What you need to do: Report every line of the records below that includes the string "html".

Supplied records:
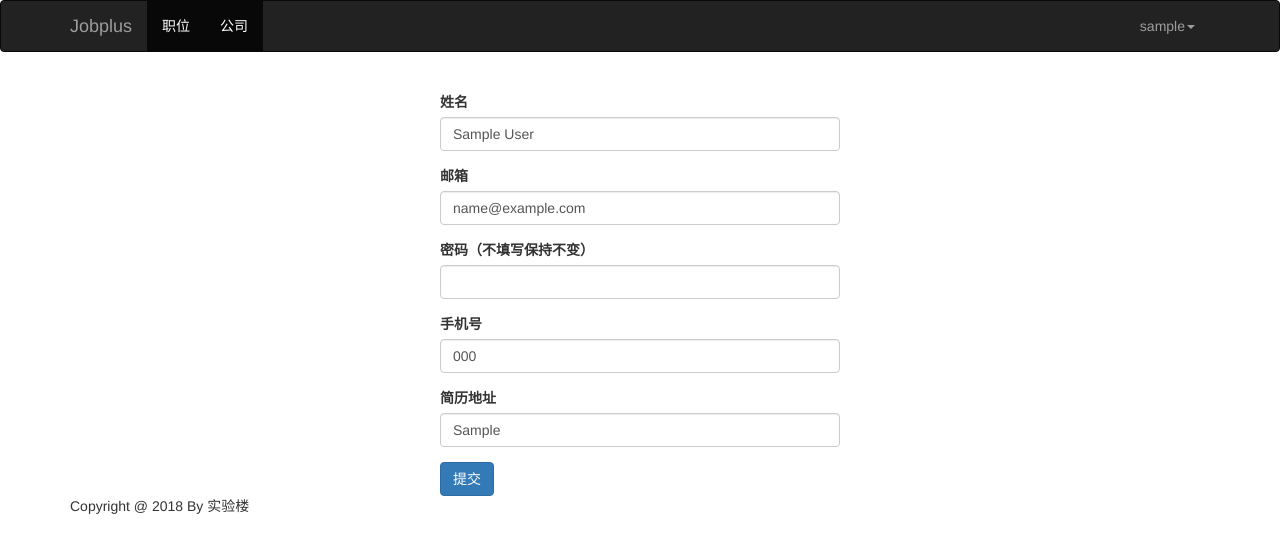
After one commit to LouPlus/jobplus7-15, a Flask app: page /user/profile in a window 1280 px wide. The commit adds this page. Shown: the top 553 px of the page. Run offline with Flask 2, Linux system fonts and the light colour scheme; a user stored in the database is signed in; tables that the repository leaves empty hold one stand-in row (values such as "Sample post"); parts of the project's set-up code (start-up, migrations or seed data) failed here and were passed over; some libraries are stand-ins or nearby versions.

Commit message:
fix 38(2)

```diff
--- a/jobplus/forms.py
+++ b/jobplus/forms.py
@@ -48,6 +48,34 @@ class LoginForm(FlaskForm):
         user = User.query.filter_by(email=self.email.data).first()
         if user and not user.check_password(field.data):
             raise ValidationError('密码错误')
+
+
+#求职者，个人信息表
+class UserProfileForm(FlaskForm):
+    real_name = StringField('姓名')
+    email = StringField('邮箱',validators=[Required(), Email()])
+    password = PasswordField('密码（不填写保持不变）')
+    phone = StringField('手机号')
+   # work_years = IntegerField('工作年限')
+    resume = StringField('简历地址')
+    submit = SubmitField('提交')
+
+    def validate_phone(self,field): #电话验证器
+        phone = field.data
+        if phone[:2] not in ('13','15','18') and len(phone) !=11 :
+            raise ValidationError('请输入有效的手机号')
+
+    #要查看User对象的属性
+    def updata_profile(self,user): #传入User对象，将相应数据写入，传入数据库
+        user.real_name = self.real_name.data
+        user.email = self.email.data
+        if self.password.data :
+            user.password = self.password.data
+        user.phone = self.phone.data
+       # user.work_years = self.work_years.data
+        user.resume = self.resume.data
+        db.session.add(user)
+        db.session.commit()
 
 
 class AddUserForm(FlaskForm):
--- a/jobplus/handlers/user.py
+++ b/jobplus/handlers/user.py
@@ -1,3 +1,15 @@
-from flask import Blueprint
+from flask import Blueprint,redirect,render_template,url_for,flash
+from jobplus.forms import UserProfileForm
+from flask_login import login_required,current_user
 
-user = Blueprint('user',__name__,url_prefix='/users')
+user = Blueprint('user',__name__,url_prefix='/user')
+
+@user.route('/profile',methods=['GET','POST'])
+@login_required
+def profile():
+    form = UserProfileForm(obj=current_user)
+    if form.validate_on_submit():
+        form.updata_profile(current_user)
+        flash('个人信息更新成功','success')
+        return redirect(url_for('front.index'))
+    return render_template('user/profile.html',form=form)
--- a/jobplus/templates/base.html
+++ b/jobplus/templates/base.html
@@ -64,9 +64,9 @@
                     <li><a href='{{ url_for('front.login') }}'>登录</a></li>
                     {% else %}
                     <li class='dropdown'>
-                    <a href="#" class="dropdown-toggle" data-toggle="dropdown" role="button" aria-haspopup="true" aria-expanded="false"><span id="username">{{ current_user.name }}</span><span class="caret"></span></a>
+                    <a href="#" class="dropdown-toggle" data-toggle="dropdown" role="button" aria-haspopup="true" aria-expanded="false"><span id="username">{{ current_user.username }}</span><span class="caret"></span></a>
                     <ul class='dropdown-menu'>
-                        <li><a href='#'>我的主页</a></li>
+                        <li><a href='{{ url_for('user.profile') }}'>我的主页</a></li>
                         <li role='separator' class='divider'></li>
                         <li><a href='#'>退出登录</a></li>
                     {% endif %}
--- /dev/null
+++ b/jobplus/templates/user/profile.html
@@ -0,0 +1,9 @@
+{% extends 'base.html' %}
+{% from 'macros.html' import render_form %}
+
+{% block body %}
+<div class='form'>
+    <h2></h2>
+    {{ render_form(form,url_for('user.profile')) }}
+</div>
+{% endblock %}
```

Reply:
+    return render_template('user/profile.html',form=form)
--- a/jobplus/templates/base.html
+++ b/jobplus/templates/base.html
+++ b/jobplus/templates/user/profile.html
+{% extends 'base.html' %}
+{% from 'macros.html' import render_form %}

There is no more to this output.